Pelosi insisted that the current leadership structure already gives opportunities to younger members, telling reporters, "I have always featured the young 30-somethings. and they are so impressive".

In the Ossoff race, even though the 30-year-old documentary filmmaker and former congressional staffer ended up running a more centrist and not Trump-centric campaign, Republicans were able to zero in on the more than $23 million in donations Ossoff raised, largely from liberal enclaves like California and NY, and make an easy connection to Pelosi. No other potential up-and-coming Democratic challenger to her leadership comes close.

A top aide to Pelosi dismissed the blaming, saying that Pelosi still enjoys broad support among the conference, and that any party leader would be subject to partisan attacks. But he said there is no doubt that "this is one occasion when we ought to say he deserves to take a victory lap". His 2015-16 giving was well behind Pelosi a year ago, at $592,500.

Cher's tweet is by no means the first time the singer has expressed her political views.

In a letter to her colleagues on Wednesday about the special elections, Pelosi maintained an upbeat tone. "(Tom) Daschle was a target, Tip O'Neill was a target", Pelosi said.

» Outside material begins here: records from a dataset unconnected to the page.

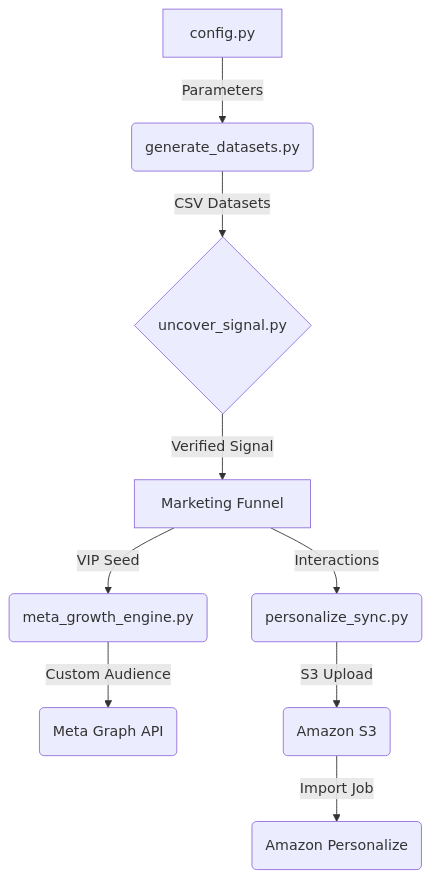
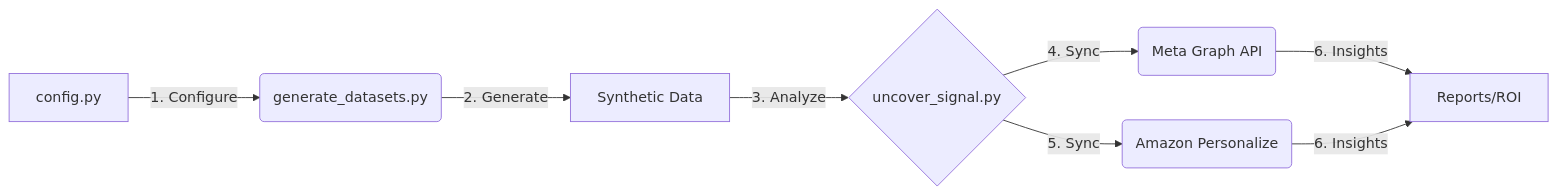
The diagram in README.md (CuriousLearner2/aws_nonprofit_toolkit), drawn with Mermaid before and after one commit. The commit also changed other lines of this file and 3 other files, not shown here.

Commit message:
Documentation & Reliability: Add QUICKSTART, SETUP_GUIDE, CASE_STUDY, and 10+ Personalize sync tests

````diff
--- a/README.md
+++ b/README.md
@@ -11,11 +11,10 @@
 ```mermaid
-graph TD
-    A[config.py] -->|Parameters| B(generate_datasets.py)
-    B -->|CSV Datasets| C{uncover_signal.py}
-    C -->|Verified Signal| D[Marketing Funnel]
-    D -->|VIP Seed| E(meta_growth_engine.py)
-    D -->|Interactions| F(personalize_sync.py)
-    E -->|Custom Audience| Meta(Meta Graph API)
-    F -->|S3 Upload| S3(Amazon S3)
-    S3 -->|Import Job| AP(Amazon Personalize)
+graph LR
+    Config[config.py] -->|1. Configure| Gen(generate_datasets.py)
+    Gen -->|2. Generate| Data[Synthetic Data]
+    Data -->|3. Analyze| Signal{uncover_signal.py}
+    Signal -->|4. Sync| Meta(Meta Graph API)
+    Signal -->|5. Sync| AP(Amazon Personalize)
+    Meta -->|6. Insights| Reports[Reports/ROI]
+    AP -->|6. Insights| Reports
 ```
````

Will Georgia Democrats, GOP see an 'Ossoff effect' in 2018?